The Caucasus with 16,400 ft. high mountains, protect the country from the cold air from the north, while the Black Sea promotes the flow of warm air cross the country. In the western part of Georgia there is a humid subtropical climate, while a moderate, dry and continental climate characterises the eastern part of the country. The variety of climatic conditions across the country provide Georgia with an amazing diversity of flora and fauna - so much so that the WWF has declared Georgia to be one of the most important environmental regions of the world.
History of Viniculture
According to Greek myths dating back to the 8th century B.C. vines were growing and wine flowing in the hall of the Kolkhis King's Palace in Kolkheti, Georgia. At this time, the Greeks began building cities along the Black Sea coast. Evidence suggests that as early as the 6th century B.C., viniculture was not only established in the region, but wine was already being exported to Greece and Persia.
The symbol of the Greek Orthodox church, the cross from a grapevine which is tied by St Nina's hair, testifies that the Christian faith and the vine are integral to the history of this amazing nation.
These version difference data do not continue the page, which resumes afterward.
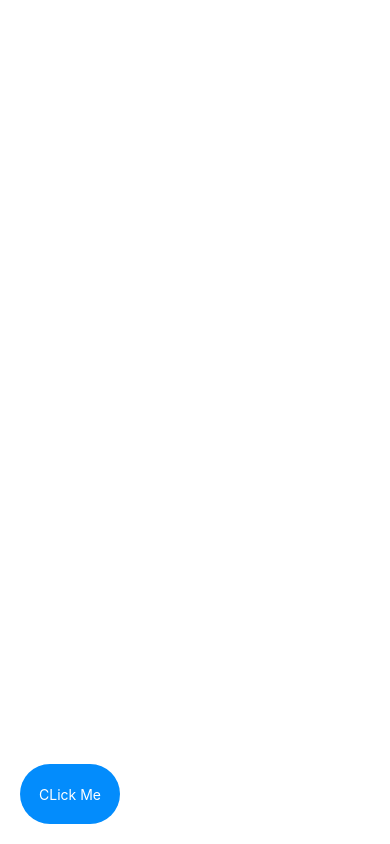
Repository: CodeBunny786/React-Native-Reveal-Animation
Screen: /
These files come from the project's save history. The screen is drawn as it stood at one moment and after the next save; the edit follows.
The app was drawn by React Native's web renderer in a window 390 px wide. The project was rebuilt for these pictures with package versions that can differ from the ones it lists, and the page was loaded fresh each time.

Above is the screen before, as saved 2019-10-28 12:26:20.

### App.js
import React, { Component } from "react";
import { StyleSheet, View, Animated, Text, TouchableWithoutFeedback } from "react-native";

// import { MaterialCommunityIcons as Icon } from "@expo/vector-icons";

export default class animations extends Component {
  state = {
    animation: new Animated.Value(0),
  };
  toggleOpen = () => {
    if (this._open) {
      Animated.timing(this.state.animation, {
        toValue: 0,
        duration: 800,
      }).start();
    } else {
      Animated.timing(this.state.animation, {
        toValue: 1,
        duration: 800,
      }).start();
    }
    this._open = !this._open;
  };
  render() {
    const scaleInterpolate = this.state.animation.interpolate({
      inputRange: [0, 1],
      outputRange: [0, 50],
    });

    const bgStyle = {
      transform: [
        {
          scale: scaleInterpolate,
        },
      ],
    };
    return (
      <View style={styles.container}>
        <Animated.View style={[styles.background, bgStyle]} >

        </Animated.View>

        <TouchableWithoutFeedback onPress={this.toggleOpen}>
          <View style={[styles.button, styles.pay]}>
             <Text style={styles.payText}>CLick Me</Text>
          </View>
        </TouchableWithoutFeedback>
      </View>
    );
  }
}

const styles = StyleSheet.create({
  container: {
    flex: 1,
  },
  background: {
    backgroundColor: "#038cfc",
    position: "absolute",
    width: 80,
    height: 60,
    bottom: 20,
     right: 20,
     left:20,
    borderRadius: 30,
  },
  button: {
    width: 100,
    height: 60,
    alignItems: "center",
    justifyContent: "center",
    shadowColor: "blue",
    shadowOpacity: .2,
    shadowOffset: { x: 2, y: 0 },
    shadowRadius: 12,
    borderRadius: 30,
    position: "absolute",
    bottom: 20,
    // right: 20,
    right: 20,
     left:20,
  },
  other: {
    backgroundColor: "#FFF",
  },
  payText: {
    color: "#FFF",
  },
  pay: {
    backgroundColor: "#038cfc",
  },
  label: {
    color: "#FFF",
    position: "absolute",
    fontSize: 18,
    backgroundColor: "transparent",
  },
});

After the next save:
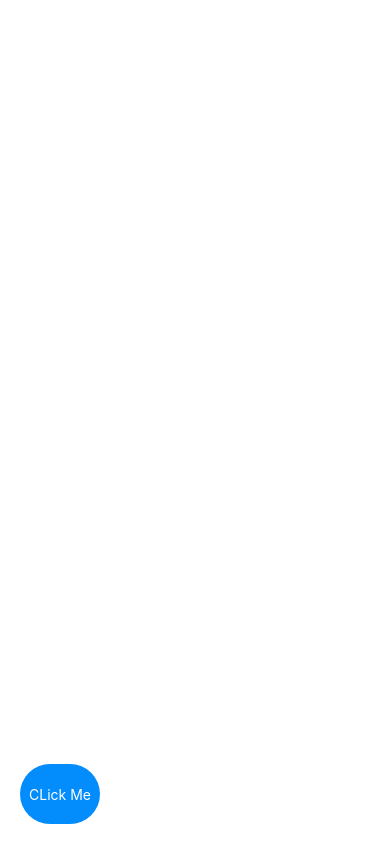
Saved 10 s later.
--- a/App.js
+++ b/App.js
@@ -65,7 +65,7 @@ const styles = StyleSheet.create({
     borderRadius: 30,
   },
   button: {
-    width: 100,
+    width: 80,
     height: 60,
     alignItems: "center",
     justifyContent: "center",
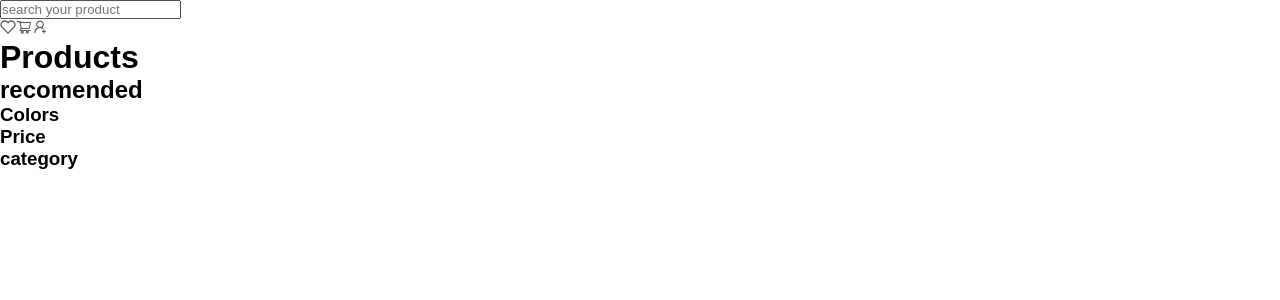
Repository: Mohankrishna1201/final_products_list
Page: /
An editor plug-in stored every save of this project. The page is shown before and after the next save, followed by the edit.
The browser window is 1280 px wide. The pictures show the whole page.
The project was rebuilt for these pictures with package versions that can differ from the ones it lists, and the page was loaded fresh each time.

Above is the page before, as saved 2023-11-01 11:10:38.

### src/App.js
import NavBar from "./Nav/NavBar";
import Products from "./Products/Products";
import Recommended from "./Recommended/Recommended"
import Category from "./SideBar/Category/Category";
import Colors from "./SideBar/Colors/Colors";
import Price from "./SideBar/Price/Price";
import "./App.css"

function App() {
  return (
    <>
      <NavBar />
      <Products />
      <Recommended />
      <Colors />
      <Price />
      <Category />

    </>
  );
}

export default App;

### src/Nav/NavBar.js
import React from 'react'
import { FiHeart } from "react-icons/fi"
import { AiOutlineShoppingCart, AiOutlineUserAdd } from "react-icons/ai"
function NavBar() {
    return (
        <nav>
            <div className='nav-container'>
                <input type="text" className='search-input btn' placeholder='search your product'></input>
            </div>
            <div className='profile-container'>
                <a href='#' >
                    <FiHeart className='nav-icons' />
                </a>
                <a href='#' >
                    <AiOutlineShoppingCart className='nav-icons' />
                </a>
                <a href='#' >
                    <AiOutlineUserAdd className='nav-icons' />
                </a>

            </div>
        </nav>
    )
}

export default NavBar;

### src/Products/Products.js
import React from 'react'

export default function Products() {
    return (
        <div>
            <h1> Products</h1>
        </div>
    )
}

### src/Recommended/Recommended.js
import React from 'react'

export default function Recommended() {
    return (
        <div>
            <h2>  recomended</h2>
        </div>
    )
}

### src/SideBar/Category/Category.js
import React from 'react'

export default function Category() {
    return (
        <div>
            <h3> category</h3>
        </div>
    )
}

### src/SideBar/Colors/Colors.js
import React from 'react'

export default function Colors() {
    return (
        <div>
            <h3>Colors</h3>
        </div>
    )
}

### src/SideBar/Price/Price.js
import React from 'react'

export default function Price() {
    return (
        <div>
            <h3>Price</h3>
        </div>
    )
}

Loaded but not shown: public/index.html (common file); src/index.js (common file); src/App.css (common file)

After the next save:
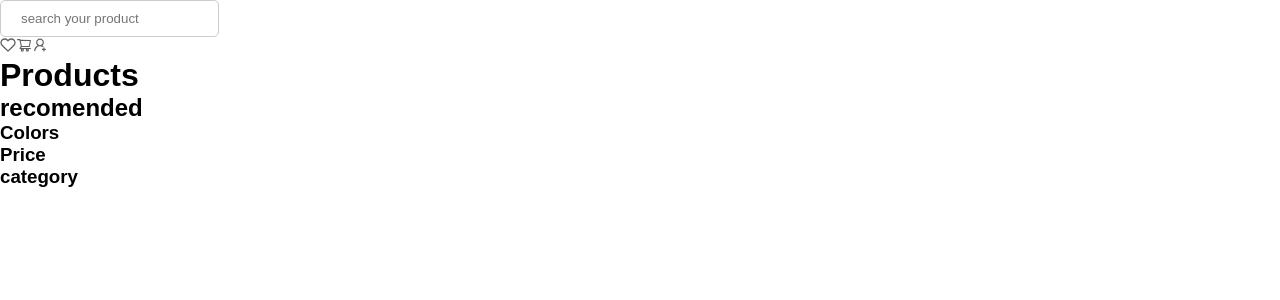
Saved 16 s later.
--- a/src/Nav/NavBar.js
+++ b/src/Nav/NavBar.js
@@ -5,7 +5,7 @@
     return (
         <nav>
             <div className='nav-container'>
-                <input type="text" className='search-input btn' placeholder='search your product'></input>
+                <input type="text" className='search-input btns' placeholder='search your product'></input>
             </div>
             <div className='profile-container'>
                 <a href='#' >

After the save that followed:
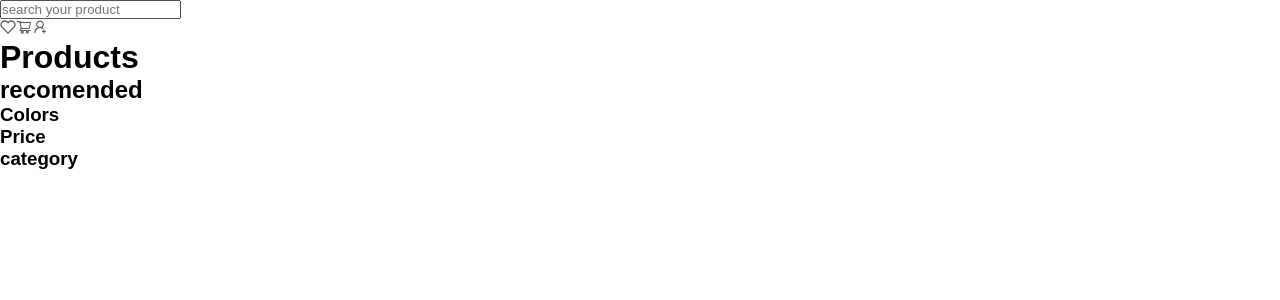
Saved 4 s later.
--- a/src/Nav/NavBar.js
+++ b/src/Nav/NavBar.js
@@ -5,7 +5,7 @@
     return (
         <nav>
             <div className='nav-container'>
-                <input type="text" className='search-input btns' placeholder='search your product'></input>
+                <input type="text" className='search-input' placeholder='search your product'></input>
             </div>
             <div className='profile-container'>
                 <a href='#' >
Georgian churches are widely decorated with ornaments depicting vines and grapes.
From Ancient to Modern
In 1991, after Georgia had gained independence and became a member of the World Trade Organisation, the economy had to change. Since that period, the Georgian wine growers have been taking early steps to strengthen their position in foreign markets. The wine law of 2002 created a legal framework for viniculture/winemaking and placed all activities under strict control to meet international standards. The Ministry of Economic Cooperation and Development of Germany aided the Ministry of Agriculture in Georgia in establishing a wine quality system in 2003-2006, while the development of a regulatory authority and controlled viniculture have helped to create favourable economic conditions for small and medium sized wine producers.